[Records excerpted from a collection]
┌──
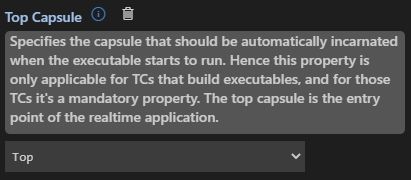
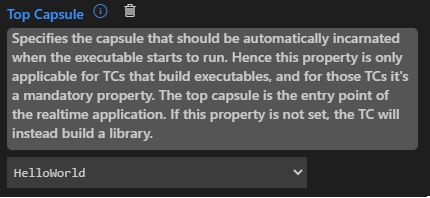
Doc updates for TCs

diff --git a/docs-sources/building/transformation-configurations.md b/docs-sources/building/transformation-configurations.md
@@ -1,4 +1,4 @@
-A transformation configuration (or TC for short) contains all properties needed for transforming Art files into C++ code and for building the generated code into an application. It is a text file in JavaScript format with the file extension .tcjs. Using JavaScript for defining build properties has many advantages. For example, it allows for dynamic properties where the value is not a static value but computed by JavaScript code.
+A transformation configuration (or TC for short) contains all properties needed for transforming Art files into C++ code and for building the generated code into an application or a library. It is a text file in JavaScript format with the file extension .tcjs. Using JavaScript for defining build properties has many advantages. For example, it allows for dynamic properties where the value is not a static value but computed dynamically by JavaScript code when the TC is built.
 
 {$product.name$} provides a dedicated language server for TCs to make them just as easy to work with as Art files. A [form-based editor](#editing-transformation-configurations) is also provided as an alternative.
 
@@ -65,7 +65,7 @@ You can freely choose if you want to edit TC files as text files or using the fo
 Below is an alphabetic list of all properties that can be used in a TC. Note that many TC properties have default values and you only need to specify a value for a TC property if its different from the default value.
 
 ### commonPreface
-This property allows you to write some code that will be inserted verbatimly into the header unit file (by default called "UnitName.h"). Since the header unit file is included by all files that are generated from the TC, you can use the common preface to define or include definitions that should be available everywhere in generated code.
+This property allows you to write some code that will be inserted verbatimly into the header unit file (by default called `UnitName.h`). Since the header unit file is included by all files that are generated from the TC, you can use the common preface to define or include definitions that should be available everywhere in generated code.
 
 ### compileArguments
 Specifies the arguments for the C++ compiler used for compiling generated C++ code. Note that some compiler arguments may already be specified in the TargetRTS configuration that is used, and the value of this property will be appended to those standard compiler arguments. 
@@ -83,7 +83,7 @@ Defines the C++ language standard to which generated code will conform. The defa
 Specifies the arguments for the C++ linker used for linking object files and libraries into an executable. This property is only applicable for TCs that build executables.
 
 ### linkCommand
-Specifies which C++ linker to use for linking object files and libraries into an executable. The default value for this property is `$(LD)` which is a variable that gets its value from the TargetRTS configuration that is used. This property is only applicable for executable TCs.
+Specifies which C++ linker to use for linking object files and libraries into an executable. The default value for this property is `$(LD)` which is a variable that gets its value from the TargetRTS configuration that is used. This property is only applicable for TCs that build executables.
 
 ### makeArguments
 Specifies the arguments for the [make command](#makecommand) to be used.
@@ -95,12 +95,14 @@ Specifies which make command to use for processing the generated make file. By d
 Specifies which TargetRTS configuration to use. The TargetRTS location specified in the [targetRTSLocation](#targetrtslocation) property defines valid values for this property. If this property is not specified, and the default TargetRTS location from the {$product.name$} installation is used, then it will get a default value according to the operating system that is used. For Windows a MinGw-based configuration will be used, while for Linux a GCC-based configuration will be used.
 
 ### targetConfigurationName
-This property maps to a subfolder of the target folder where all generated files that are not source code will be placed. This includes for example makefiles and the files that are produced by these makefiles (typically binaries). The default value of this property is `default`.
+This property maps to a subfolder of the [target folder](#targetfolder) where all generated files that are not source code will be placed. This includes for example makefiles and the files that are produced by these makefiles (typically binaries). The default value of this property is `default`.
 
-### targetLocation
-When a TC is built all generated files (C++ code, make file, binaries etc) will be placed in a so called target folder. This property specifies the name and location of that folder. The target folder will be added as a workspace folder the first time the TC is built. You can choose any name that is a valid name of a folder, but it can be convenient to base the name on the workspace folder that contains the TC so that the target folder appears near it. For example, if the workspace folder that contains the TC is called "MyApp" you can use "MyApp_target" as the name of the target folder. In fact, if you don't specify a value for this property it will default to using the name of the TC and append "_target" to it.
+### targetFolder
+Specifies where files generated from the TC will be placed. This property is usually just set to a name, and then a target folder with that name will be created next to the folder that contains the TC. That target folder is then added as a workspace folder, which will cause you to be prompted about if you trust the authors of the files in that folder. It's safe to answer yes since all files in that folder are automatically generated by {$product.name$}. 
 
-The path can be either absolute or relative. Relative paths are resolved against the folder that contains the TC. Use forward slashes as path separator. 
+You can also specify an absolute path to a target folder if you prefer generated files to be placed somewhere else. If you instead specify a relative path it gets resolved relative to the folder that contains the TC. The specified target folder will be created if it doesn't already exist. Use forward slashes as path separator. 
+
+If this property is not specified it defaults to the name of the TC, with `_target` appended. For example, if the TC is called `app.tcjs`, the target folder will default to `app_default`.
 
 ### targetRTSLocation
 Specifies the location of the TargetRTS to use. If no value is set for this property the TargetRTS from the RTist in Code installation will be used. If you want to use another TargetRTS specify the full path to the `TargetRTS` folder (including that folder itself). Use forward slashes as path separator. For example:
@@ -111,6 +113,8 @@ tc.targetRTSLocation = "C:/git/rsarte-target-rts/rsa_rt/C++/TargetRTS";
 
 ### topCapsule
 Specifies the capsule that should be automatically incarnated when the executable starts to run. Hence this property is only applicable for TCs that build executables, and for those TCs it's a mandatory property. The top capsule is the entry point of the realtime application.
+
+If you don't specify a value for this property, the TC will build a library instead of an executable.
 
 ### unitName
 Specifies the base name of the so called unit header and implementation files that are generated from the TC. By default the value of this property is `UnitName` which means that these unit files will be called `UnitName.cpp` and `UnitName.h`. The unit files contain certain information that applies to the whole unit of code that is generated from a TC. The header unit file is included by all files that are generated from the TC.

diff --git a/docs-sources/building/index.md b/docs-sources/building/index.md
@@ -17,7 +17,7 @@ Once there is an active TC in a workspace folder, the first and second steps (ge
 
 ![](images/target-workspace-folder.png)
 
-To perform the third step (running make to generate binaries) you can simply go to the Terminal and invoke the command `make`. For convenience there is also a command **Build** available in the context menu of a TC. This command will first set the TC as active (if it was not already active) so that C++ code and a make file get generated. It will then run the make tool on the generated make file. 
+To perform the third step (running make to generate binaries) you can simply go to the target folder in the Terminal and invoke the command `make`. For convenience there is also a command **Build** available in the context menu of a TC. This command will first set the TC as active (if it was not already active) so that C++ code and a make file get generated. It will then run the make tool on the generated make file. 
 
 There are also two other useful commands in the context menu of a TC:
 
@@ -30,8 +30,8 @@ Removes the target workspace folder produced when building a TC. This means that
 ## Build Messages
 When you use the **Build** or **Run** commands on a TC, messages will be printed in two places depending on what kind of message it is:
 
-1. The **Terminal** view. Messages produced when compiling and linking the generated C++ code will be printed here, for example compilation errors. In many cases such messages will have a reference to a generated C++ file which you can control-click to open. In case of **Run** messages printed by the running executable will also be printed in the Terminal view. To terminate a running executable you can press ++ctrl+c++ in the Terminal view.
-2. The **Art Build** output channel. All other build messages are printed here, for example messages emitted by the C++ code generator. In some cases these messages will have a reference to a file (e.g. an input TC or Art file), and sometimes even to an element within that file. You can control-click these to open the file and navigate to the element. In case the build fails (e.g. because of compilation errors) a hyperlink will be present for opening the Terminal view where the errors that caused the build to fail can be found.
+1. The **Terminal** view. Messages produced when compiling and linking the generated C++ code will be printed here, for example compilation errors. In many cases such messages will have a reference to a generated C++ file which you can ++ctrl++-click to open. In case of **Run** messages printed by the running executable will also be printed in the Terminal view. To terminate a running executable you can press ++ctrl+c++ in the Terminal view.
+2. The **Art Build** output channel. All other build messages are printed here, for example messages emitted by the C++ code generator. In some cases these messages will have a reference to a file (e.g. an input TC or Art file), and sometimes even to an element within that file. You can ++ctrl++-click these to open the file and navigate to the element. In case the build fails (e.g. because of compilation errors) a hyperlink will be present for opening the Terminal view where the errors that caused the build to fail can be found.
 
 ![](images/art-build-output.png)
 
@@ -46,7 +46,7 @@ For C++ code snippets you can as an alternative perform the navigation using a t
 
 ![](images/navigate-cpp-tooltip.png)
 
-If the cursor is within the C++ code snippet when navigating, the cursor will be set at the same place in the generated C++ code. This is convenient if you start to edit a code snippet in an Art file but later realize that you instead want to edit it in the generated C++ code instead.
+If the cursor is within the C++ code snippet when navigating, the cursor will be set at the same place in the generated C++ code. This is convenient if you start to edit a code snippet in an Art file but later realize that you want to edit it in the generated C++ code instead.
 
 ## Making Changes in Generated C++
 C++ code snippets that are embedded in the Art file will be enclosed by special comments in the generated C++ file. You can edit such code snippets in a generated C++ file. When you save the file your changes will be automatically propagated back to the Art file. Here is an example of what a code snippet may look like in the generated C++ code:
└──
* _Exercise_: Read through the entries and copy every line that includes "libraries".

* _Answer area_:
 Specifies the arguments for the C++ linker used for linking object files and libraries into an executable. This property is only applicable for TCs that build executables.
-Specifies which C++ linker to use for linking object files and libraries into an executable. The default value for this property is `$(LD)` which is a variable that gets its value from the TargetRTS configuration that is used. This property is only applicable for executable TCs.
+Specifies which C++ linker to use for linking object files and libraries into an executable. The default value for this property is `$(LD)` which is a variable that gets its value from the TargetRTS configuration that is used. This property is only applicable for TCs that build executables.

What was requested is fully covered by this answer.